Re: Election in Burma
To: Right Hon. Stephen Harper, Prime Minister of Canada and others
From: Gail Davidson and Paul Copeland
The G8 Meeting that Canada is hosting in June 2010 has been called, “…a tremendous opportunity to champion freedom of democracy, human rights and the rule of law.”
Lawyers Rights Watch Canada (LRWC) urges Canada to:
1.Ensure that the Burma elections are on the agenda for discussion at the G8 meeting;
2.Join Japan, Australia and the United Kingdom and issue a statement denouncing the planned elections in Burma as failing to meet minimum international election standards;
3.Recommend that other G8 members issue similar statements denouncing the planned elections as unfair and incapable of reflecting the will of Burmese voters.
Japan, Australia and the United Kingdom have already issued statements that, because the new constitution and election rules in Burma bar key leaders of the National League for Democracy (NLD)—including Aung San Suu Kyi—from running for office, the planned election cannot be considered either fair or free. The NLD has announced a boycott of the election as a result.
The military junta has also moved to circumvent new constitutional provisions limiting military seats to 25% by having military officials resign and run as civilians. To date, we understand that more than 20 ministers have resigned from the military and that Thein Sein has applied to register a new political party—the Union Solidarity and Development Party.
In March 2010, United Nations Special Rapporteur on Human Rights in Burma, Tomás Ojea Quintana, called for an investigation of crimes committed by military leaders in Burma, noting their responsibility for an ongoing, “…pattern of gross and systematic violation of human rights.”

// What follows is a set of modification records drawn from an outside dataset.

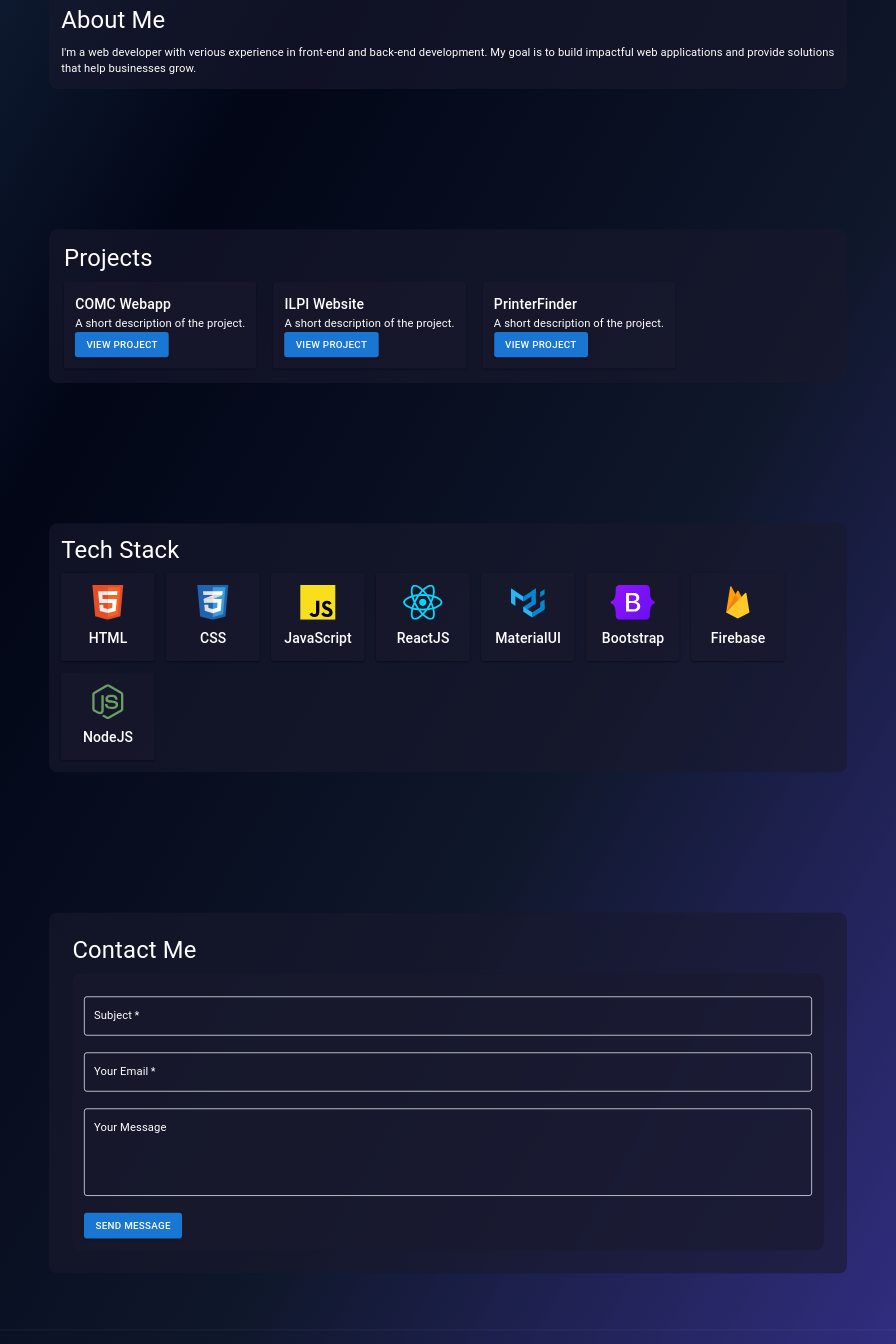
Repository: mikeshadowcoder/myWeb
Page: /
An editor plug-in stored every save of this project. The page is shown before and after the next save, followed by the edit.
The browser window is 1280 px wide. The pictures show the part of the page from y = 929 to 2849 px (the page is 2881 px tall), at 70% of full size.
The project was rebuilt for these pictures with package versions that can differ from the ones it lists, and the page was loaded fresh each time.

Above is the page before, as saved 2026-02-10 15:18:36.

After the next save:
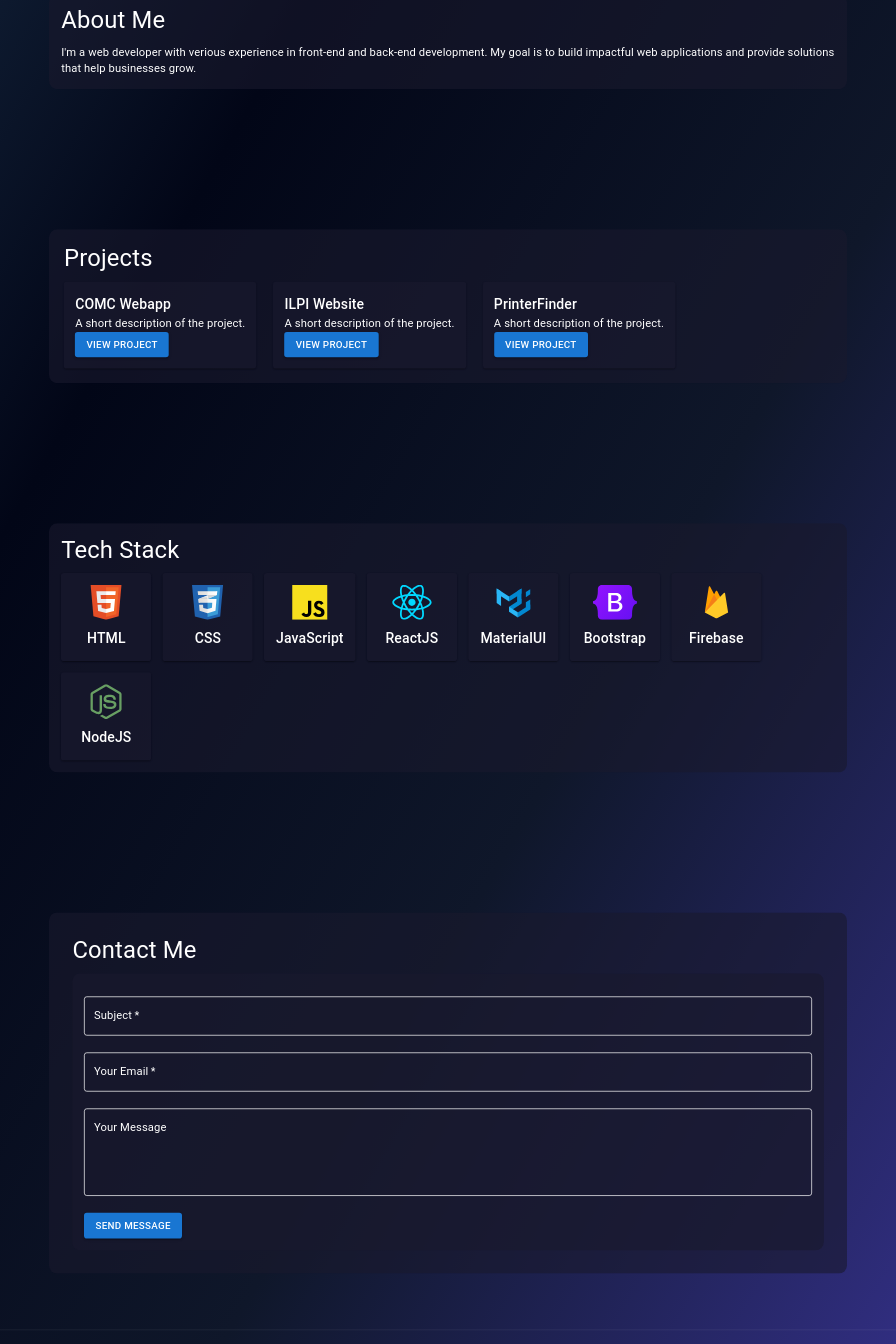
Saved 5 s later.
--- a/src/components/Skills.js
+++ b/src/components/Skills.js
@@ -43,7 +43,7 @@
               <Box component="img"
                 src={skill.logo}
                 alt={`${skill.skill} logo`}
-                sx={{ width: '100px', height: '50px', marginBottom: '10px' }}
+                sx={{ width: '95px', height: '50px', marginBottom: '10px' }}
               />
               <Typography variant="h6">{skill.skill}</Typography>
             </Paper>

The Burma election as currently planned, would serve only to ensure the continuation of those ‘gross and systematic’ violations.

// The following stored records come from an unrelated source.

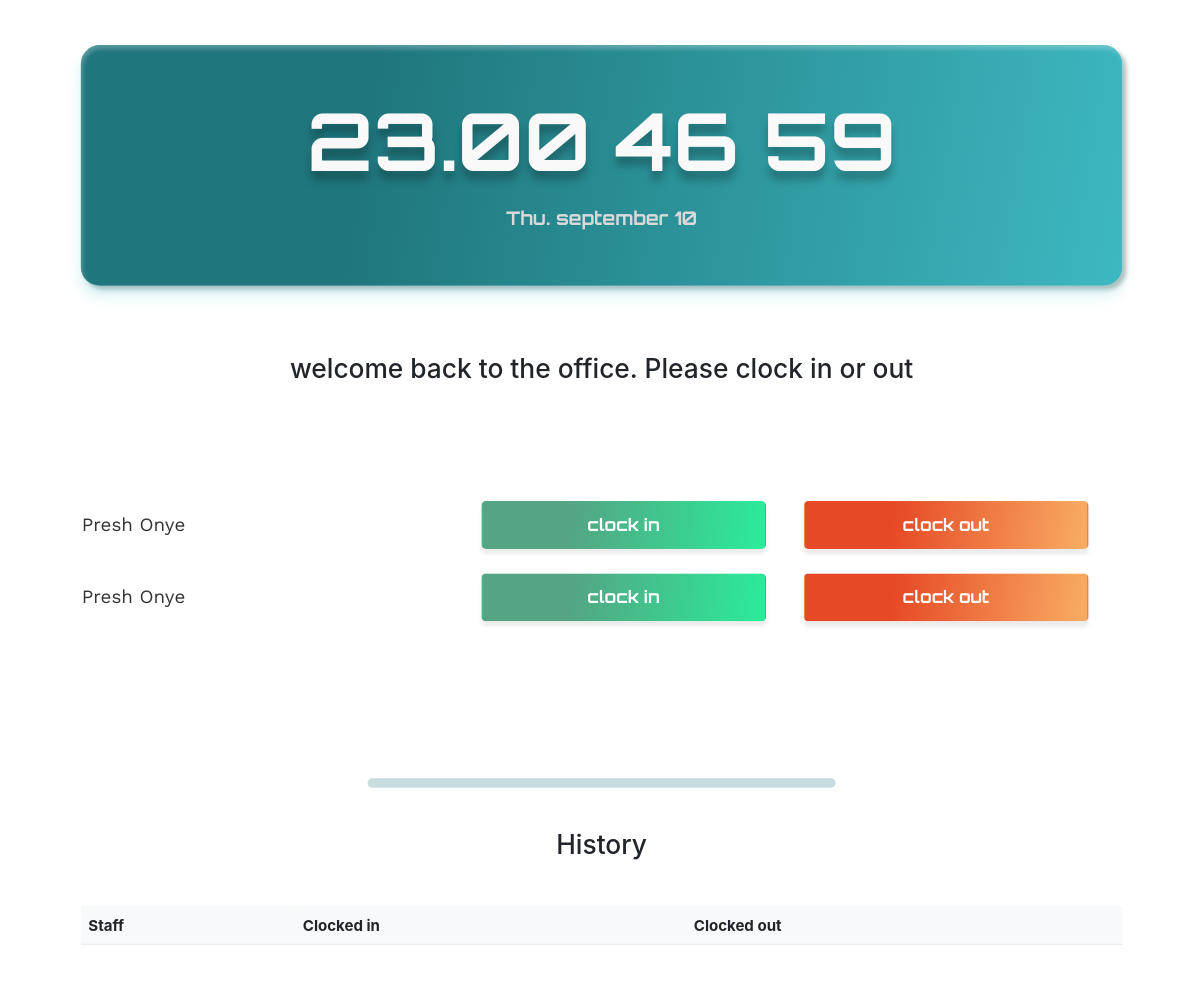
Repository: giprim/clocker
Page: /
These files come from the project's save history. The page is drawn as it stood at one moment and after the next save; the edit follows.
The browser window is 1280 px wide. The pictures show the whole page, at 94% of full size.
The project was rebuilt for these pictures with package versions that can differ from the ones it lists, and the page was loaded fresh each time.

Above is the page before, as saved 2020-09-11 00:09:53.

### src/App.tsx
import React from 'react';
import './App.css';

function App() {
  const currentTime = () => {
    let date = new Date();

    return `${date
      .getHours()
      .toFixed(2)} ${date.getMinutes()} ${date.getSeconds()}`;
  };

  console.log(currentTime());

  return (
    <div className='container py-4'>
      {/* clock section */}
      <div className='clock-box effect p-2 py-md-5 mt-4'>
        <div className='row'>
          <div className='col-12'>
            <h4 className='display-3 text-center'>
              {currentTime().toString()}
            </h4>
          </div>
          <div className='col-12 text-center mt-2 mb-1'>
            <h6>Thu. september 10</h6>
          </div>
        </div>
      </div>

      {/* welcome  */}
      <p className='text-center my-5 py-4 h3'>
        welcome back to the office. Please clock in or out
      </p>

      <table>
        <thead>
          <tr>
            <th></th>
            <th></th>
            <th></th>
          </tr>
        </thead>
        <tbody>
          <tr>
            <td className='staff'>Presh Onye</td>
            <td className='row justify-content-evenly'>
              <button className='btn clockin col-5'> clock in</button>
              <button className='btn clockout col-5'> clock out</button>
            </td>
          </tr>
          <tr>
            <td className='staff'>Presh Onye</td>
            <td className='row justify-content-evenly'>
              <button className='btn clockin col-5'> clock in</button>
              <button className='btn clockout col-5'> clock out</button>
            </td>
          </tr>
        </tbody>
      </table>

      <hr />
      <h3 className='text-center mb-5'>History</h3>

      <table className='table'>
        <thead className='table-light p-4'>
          <tr>
            <th>Staff</th>
            <th>Clocked in</th>
            <th>Clocked out</th>
          </tr>
        </thead>
      </table>
    </div>
  );
}

export default App;

### src/App.css
@import url('https://fonts.googleapis.com/css2?family=Orbitron:wght@400;500;600;700;800;900&family=Work+Sans:ital,wght@0,100;0,200;0,400;0,600;0,700;1,500&display=swap');

.clock-box {
  background: linear-gradient(99.35deg, #1f767c 26.99%, #42c1ca 110.13%);
  box-shadow: 0px 10px 15px rgba(66, 193, 202, 0.23),
    4px 4px 5px rgba(0, 0, 0, 0.25), inset 2px 4px 5px rgba(255, 255, 255, 0.25);
  border-radius: 20px;
  position: relative;
  z-index: 10;
}

.clock-box h4 {
  font-family: Orbitron;
  font-style: normal;
  font-weight: bold;
  font-size: 85px;
  line-height: 107px;
  /* identical to box height */

  color: #f9f9f9;

  text-shadow: 0px 9px 9px rgba(0, 0, 0, 0.25);
}

.clock-box h6 {
  font-family: Orbitron;
  font-style: normal;
  font-weight: bold;
  font-size: 20px;
  line-height: 25px;
  /* identical to box height */

  color: #d9d9d9;
}

.clockout,
.clockin {
  font-family: Orbitron;
  font-style: normal;
  font-weight: bold;
  font-size: 18px;
  line-height: 23px;
  /* identical to box height */
  padding-top: 13px;
  padding-bottom: 13px;
  color: #ffffff;
  transition: ease-in 0.13s;
}

/* table.table {
  border: none;
} */

.clockin:hover,
.clockout:hover {
  color: white;
  transform: translateY(-5px);
}

.clockin {
  background: linear-gradient(97.12deg, #54a583 31.21%, #21fca1 115.81%);
  box-shadow: 0px 5px 4px rgba(128, 128, 128, 0.15);
  border-radius: 5px;
}

.clockout {
  background: linear-gradient(
    97.12deg,
    #e64926 31.21%,
    rgba(252, 176, 63, 0.74) 115.81%
  );
  box-shadow: 0px 6px 4px rgba(128, 128, 128, 0.15);
  border-radius: 5px;
}

table {
  width: 100%;
}

th,
td {
  padding-top: 25px;
}

hr {
  border-radius: 15px;
  margin: 4% auto;
  margin-top: 15%;
  width: 45%;
  padding: 5px;
  background: #20777c;
}

.staff {
  font-family: Work Sans;
  font-style: normal;
  font-weight: 500;
  font-size: 20px;
  line-height: 23px;

  color: #333333;
}

Loaded but not shown: public/index.html (common file); src/index.tsx (common file); src/index.css (common file); src/serviceWorker.ts (common file)

After the next save:
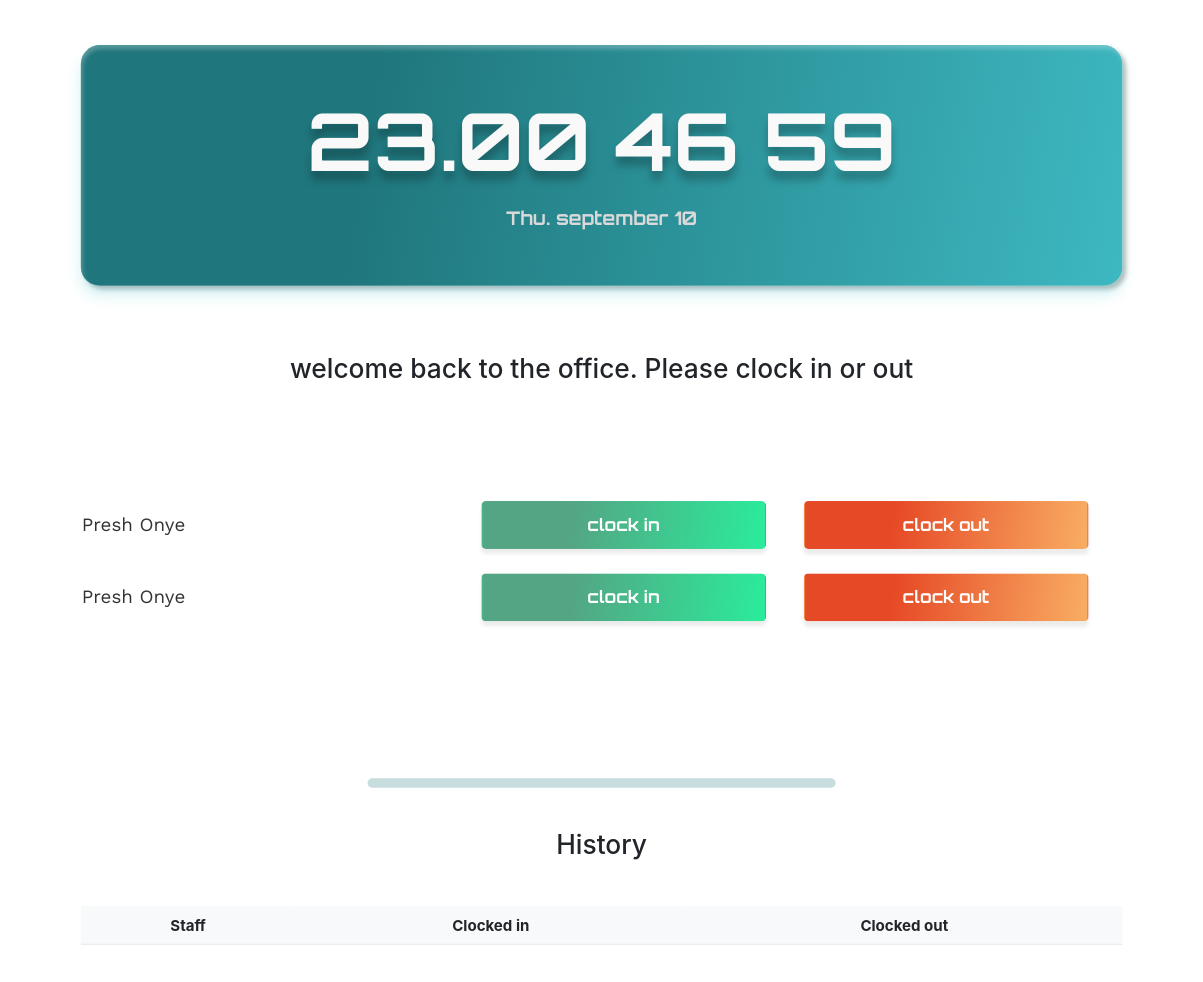
Saved 85 s later.
--- a/src/App.tsx
+++ b/src/App.tsx
@@ -62,8 +62,8 @@ function App() {
       <hr />
       <h3 className='text-center mb-5'>History</h3>
 
-      <table className='table'>
-        <thead className='table-light p-4'>
+      <table className='table text-center'>
+        <thead className='table-light'>
           <tr>
             <th>Staff</th>
             <th>Clocked in</th>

LRWC therefore calls on Canada to use the G8 meeting to “champion freedom of democracy, human rights and the rule of law” for Burma.